    Read this article in the November 2018 issue of MSDN Magazine

    Thursday, November 1, 2018 6:10 PM

All replies

  • Surprised this article didn't get more (or any?) attention on here.  The scripting mechanism is a neat idea but the paragraph at the end seemed, at least to me, to be the most pertinent. 
    Wednesday, November 14, 2018 5:39 PM
  • Thank you Quanta for the nice words :)

    My experience though with these kinds of things, is that people tend to for the most parts only comment when they disagree with something. When what I write/speak about are things they already agree with, fewer tends to comment. In such a regard, I should probably declare the lack of comments as a success ... ;)

    In my 3 previous articles, I wrote about something that was "controversial", and arguably "passe technology" (web forms). At which point my articles generated many comments, most of whom were in disagreement with me. With Lizzie, I in comparison made much more "likes" on the project site, and in fact, it's been the Open Source project I've created that generated the most interest for the least amount of effort, like *ever*. At the same time, it also seemed to be the project generating the *least* amount of comments and hence objections ...

    In a weird way, these things are the way they should be I guess ...

    Yet again, thank you for your nice words :)

    Friday, November 16, 2018 8:09 AM
  • I very much appreciate the insight about a delegate acting as a powerful programming construct -- I definitely need to do more playing around with Actions (and just functional programming in general).

    Hopefully this isn't just a re-hash of the commentary concerning Hyperlambda and P5, but I'm not quite grokking the following from the article:

    "This property of Lizzie allows you to create a generic HTTP REST endpoint where the client layer sends Lizzie code to your server and where it’s then evaluated. You can then have your server create a JSON response that it sends back to your client. And more interestingly, you can implement this securely. You can implement a single HTTP REST endpoint that accepts only POST requests containing Lizzie code, and literally replace your entire back end with a 100 percent dynamic and generic Lizzie evaluator."
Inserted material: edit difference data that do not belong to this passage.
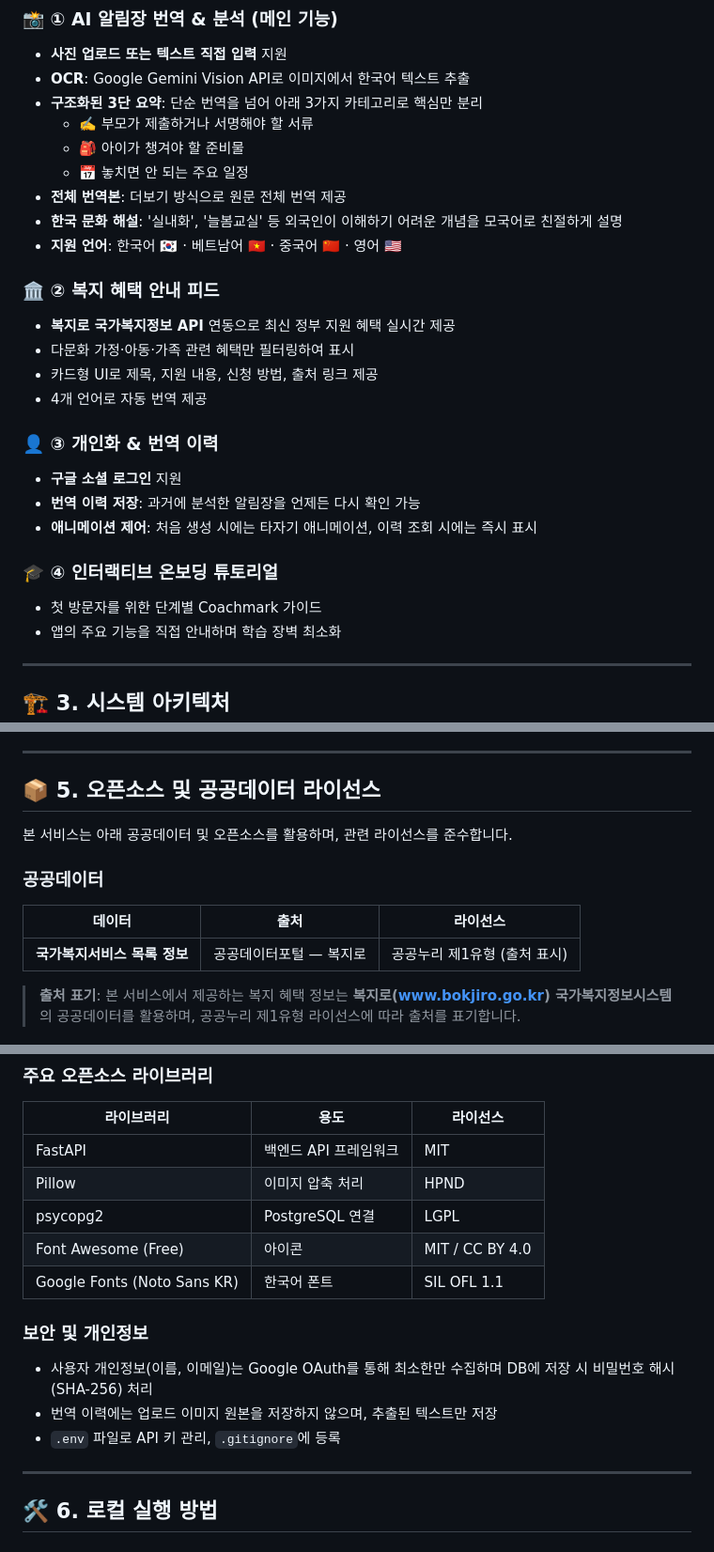
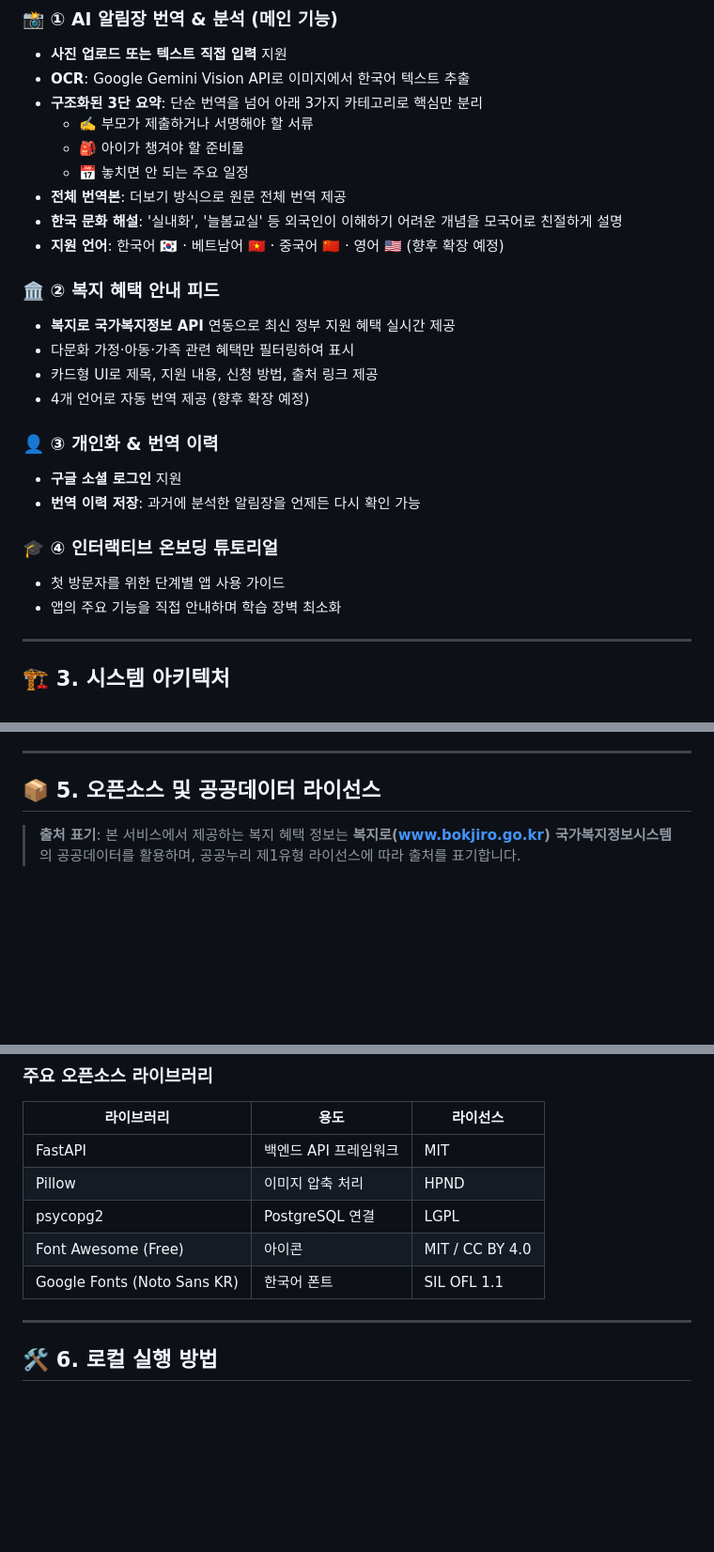
Before and after one commit to Joinjun001/K-AI-Award, a Markdown page: README.md, 3 parts joined by grey strips. Shown at 94% size. Drawn GitHub-style; blank space fills up the shorter version.

Commit message:
feat: readme 수정

```diff
--- a/README.md
+++ b/README.md
@@ -38,21 +38,20 @@
   - 📅 놓치면 안 되는 주요 일정
 - **전체 번역본**: 더보기 방식으로 원문 전체 번역 제공
 - **한국 문화 해설**: '실내화', '늘봄교실' 등 외국인이 이해하기 어려운 개념을 모국어로 친절하게 설명
-- **지원 언어**: 한국어 🇰🇷 · 베트남어 🇻🇳 · 중국어 🇨🇳 · 영어 🇺🇸
+- **지원 언어**: 한국어 🇰🇷 · 베트남어 🇻🇳 · 중국어 🇨🇳 · 영어 🇺🇸 (향후 확장 예정)
 
 ### 🏛️ ② 복지 혜택 안내 피드
 - **복지로 국가복지정보 API** 연동으로 최신 정부 지원 혜택 실시간 제공
 - 다문화 가정·아동·가족 관련 혜택만 필터링하여 표시
 - 카드형 UI로 제목, 지원 내용, 신청 방법, 출처 링크 제공
-- 4개 언어로 자동 번역 제공
+- 4개 언어로 자동 번역 제공 (향후 확장 예정)
 
 ### 👤 ③ 개인화 & 번역 이력
 - **구글 소셜 로그인** 지원
 - **번역 이력 저장**: 과거에 분석한 알림장을 언제든 다시 확인 가능
-- **애니메이션 제어**: 처음 생성 시에는 타자기 애니메이션, 이력 조회 시에는 즉시 표시
 
 ### 🎓 ④ 인터랙티브 온보딩 튜토리얼
-- 첫 방문자를 위한 단계별 Coachmark 가이드
+- 첫 방문자를 위한 단계별 앱 사용 가이드
 - 앱의 주요 기능을 직접 안내하며 학습 장벽 최소화
 
 ---
@@ -150,13 +149,6 @@ Respond with a strictly valid JSON object:
 
 ## 📦 5. 오픈소스 및 공공데이터 라이선스
 
-본 서비스는 아래 공공데이터 및 오픈소스를 활용하며, 관련 라이선스를 준수합니다.
-
-### 공공데이터
-| 데이터 | 출처 | 라이선스 |
-|---|---|---|
-| **국가복지서비스 목록 정보** | 공공데이터포털 — 복지로| 공공누리 제1유형 (출처 표시) |
-
 > **출처 표기**: 본 서비스에서 제공하는 복지 혜택 정보는 **복지로(www.bokjiro.go.kr) 국가복지정보시스템**의 공공데이터를 활용하며, 공공누리 제1유형 라이선스에 따라 출처를 표기합니다.
 
 ### 주요 오픈소스 라이브러리
@@ -167,11 +159,6 @@ Respond with a strictly valid JSON object:
 | psycopg2 | PostgreSQL 연결 | LGPL |
 | Font Awesome (Free) | 아이콘 | MIT / CC BY 4.0 |
 | Google Fonts (Noto Sans KR) | 한국어 폰트 | SIL OFL 1.1 |
-
-### 보안 및 개인정보
-- 사용자 개인정보(이름, 이메일)는 Google OAuth를 통해 최소한만 수집하며 DB에 저장 시 비밀번호 해시(SHA-256) 처리
-- 번역 이력에는 업로드 이미지 원본을 저장하지 않으며, 추출된 텍스트만 저장
-- `.env` 파일로 API 키 관리, `.gitignore`에 등록
 
 ---
 
```
Also changed, not shown: other parts of README.md (+3 -3 lines).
    I mean I get it, I understand how nifty it might seem to build a single-endpoint API, but aren't you just taking the complexity of the API and pushing it all the way to the caller? Worse, the calls need to be made with ugly (in my opinion) syntax and string generation, with zero help from Intellisense or the compiler. What if my string has an error in it? I have to wait for an error code in the returned JSON? A well-crafted API with C# object wrappers seems much easier to use.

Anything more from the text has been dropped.